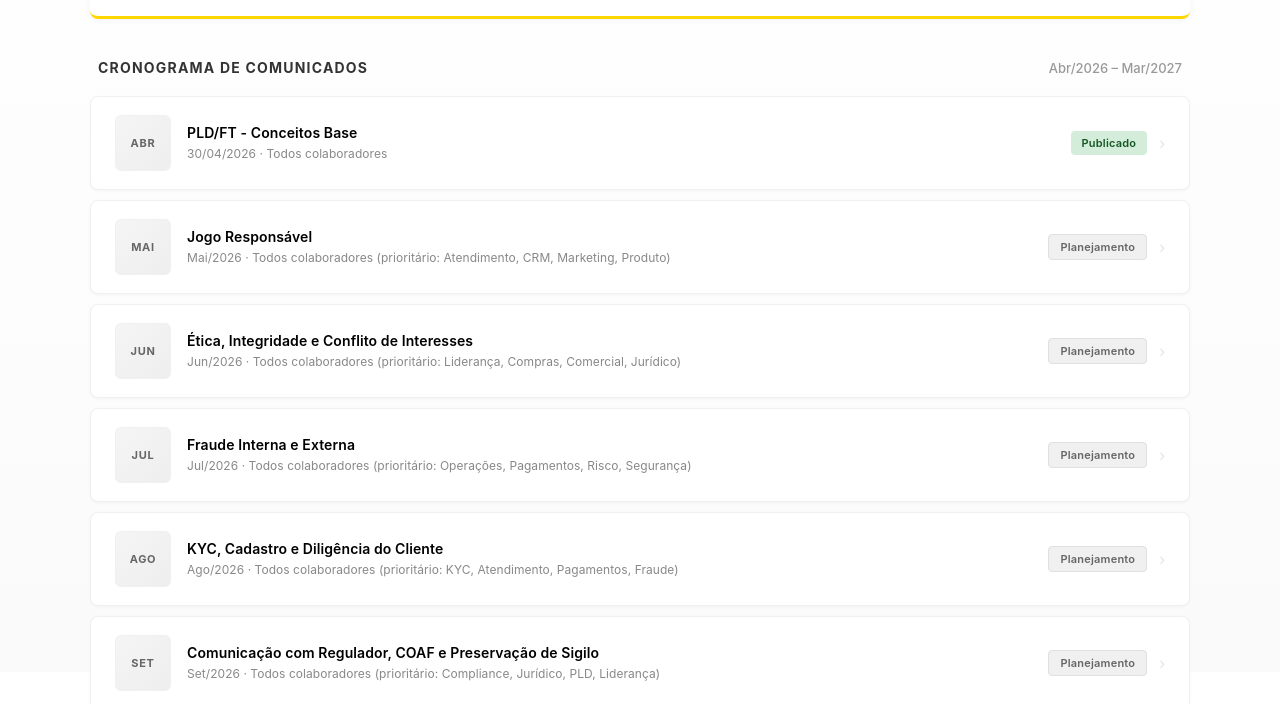
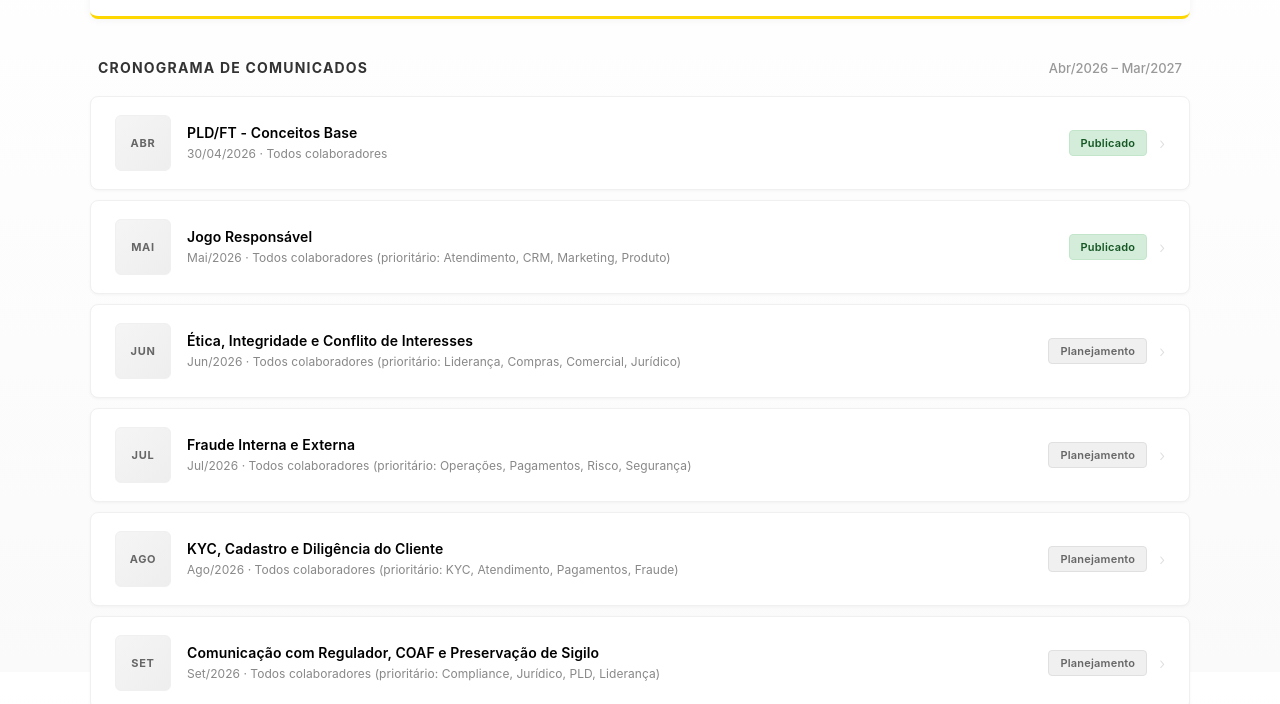
Before and after one commit to paulogsprtt-IGA/COM, a plain HTML site: page index.html in a window 1280 px wide. Shown: the part 128-832 px from the top of the page. Drawn offline with Linux system fonts and the light colour scheme.

Commit message:
Update index.html

```diff
--- a/index.html
+++ b/index.html
@@ -4,6 +4,15 @@
     <meta charset="UTF-8">
     <meta name="viewport" content="width=device-width, initial-scale=1.0">
     <title>Comunicados — Grupo LBBR</title>
+
+    <script type="text/javascript">
+        (function(c,l,a,r,i,t,y){
+            c[a]=c[a]||function(){(c[a].q=c[a].q||[]).push(arguments)};
+            t=l.createElement(r);t.async=1;t.src="https://www.clarity.ms/tag/"+i;
+            y=l.getElementsByTagName(r)[0];y.parentNode.insertBefore(t,y);
+        })(window, document, "clarity", "script", "wlvi5kjisz");
+    </script>
+
     <style>
         * {
             margin: 0;
@@ -221,6 +230,12 @@
             border: 1px solid #e0e0e0;
         }
 
+        .status-published {
+            background: #d4edda;
+            color: #155724;
+            border: 1px solid #c3e6cb;
+        }
+
         .arrow-icon {
             font-size: 16px;
             color: #ddd;
@@ -319,7 +334,7 @@
         </div>
 
         <div class="comunicados-list">
-            <!-- ABRIL 2026 -->
+
             <a href="COMUNICADO_001_PLD_FT_LBBR.html" style="text-decoration: none; color: inherit;">
                 <div class="comunicado-card">
                     <div class="comunicado-left">
@@ -330,13 +345,13 @@
                         </div>
                     </div>
                     <div class="comunicado-right">
-                    <span class="status-label status-published" style="background: #d4edda; color: #155724; border-color: #c3e6cb;">Publicado</span>
+                        <span class="status-label status-published">Publicado</span>
                         <span class="arrow-icon">›</span>
                     </div>
                 </div>
             </a>
 
-            <!-- MAIO 2026 -->
+            <a href="COMUNICADO_002_JOGO_RESPONSAVEL_LBBR.html" style="text-decoration: none; color: inherit;">
                 <div class="comunicado-card">
                     <div class="comunicado-left">
                         <div class="month-badge">MAI</div>
@@ -346,12 +361,12 @@
                         </div>
                     </div>
                     <div class="comunicado-right">
-                    <span class="status-label status-planned">Planejamento</span>
+                        <span class="status-label status-published">Publicado</span>
                         <span class="arrow-icon">›</span>
                     </div>
                 </div>
+            </a>
 
-            <!-- JUNHO 2026 -->
             <div class="comunicado-card">
                 <div class="comunicado-left">
                     <div class="month-badge">JUN</div>
@@ -366,7 +381,6 @@
                 </div>
             </div>
 
-            <!-- JULHO 2026 -->
             <div class="comunicado-card">
                 <div class="comunicado-left">
                     <div class="month-badge">JUL</div>
@@ -381,7 +395,6 @@
                 </div>
             </div>
 
-            <!-- AGOSTO 2026 -->
             <div class="comunicado-card">
                 <div class="comunicado-left">
                     <div class="month-badge">AGO</div>
@@ -396,7 +409,6 @@
                 </div>
             </div>
 
-            <!-- SETEMBRO 2026 -->
             <div class="comunicado-card">
                 <div class="comunicado-left">
                     <div class="month-badge">SET</div>
@@ -411,7 +423,6 @@
                 </div>
             </div>
 
-            <!-- OUTUBRO 2026 -->
             <div class="comunicado-card">
                 <div class="comunicado-left">
                     <div class="month-badge">OUT</div>
@@ -426,7 +437,6 @@
                 </div>
             </div>
 
-            <!-- NOVEMBRO 2026 -->
             <div class="comunicado-card">
                 <div class="comunicado-left">
                     <div class="month-badge">NOV</div>
@@ -441,7 +451,6 @@
                 </div>
             </div>
 
-            <!-- DEZEMBRO 2026 -->
             <div class="comunicado-card">
                 <div class="comunicado-left">
                     <div class="month-badge">DEZ</div>
@@ -456,7 +465,6 @@
                 </div>
             </div>
 
-            <!-- JANEIRO 2027 -->
             <div class="comunicado-card">
                 <div class="comunicado-left">
                     <div class="month-badge">JAN</div>
@@ -471,7 +479,6 @@
                 </div>
             </div>
 
-            <!-- FEVEREIRO 2027 -->
             <div class="comunicado-card">
                 <div class="comunicado-left">
                     <div class="month-badge">FEV</div>
@@ -486,7 +493,6 @@
                 </div>
             </div>
 
-            <!-- MARÇO 2027 -->
             <div class="comunicado-card">
                 <div class="comunicado-left">
                     <div class="month-badge">MAR</div>
@@ -500,6 +506,7 @@
                     <span class="arrow-icon">›</span>
                 </div>
             </div>
+
         </div>
 
         <div class="footer">
```
Lines whose indentation alone changed are shown as unchanged.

------

## TASK ITEM
This exercise requires the lines of the entries containing the string "span".

## RESULT OF THE EXERCISE
-                    <span class="status-label status-published" style="background: #d4edda; color: #155724; border-color: #c3e6cb;">Publicado</span>
+                        <span class="status-label status-published">Publicado</span>
                         <span class="arrow-icon">›</span>
-                    <span class="status-label status-planned">Planejamento</span>
+                        <span class="status-label status-published">Publicado</span>
                         <span class="arrow-icon">›</span>
                     <span class="arrow-icon">›</span>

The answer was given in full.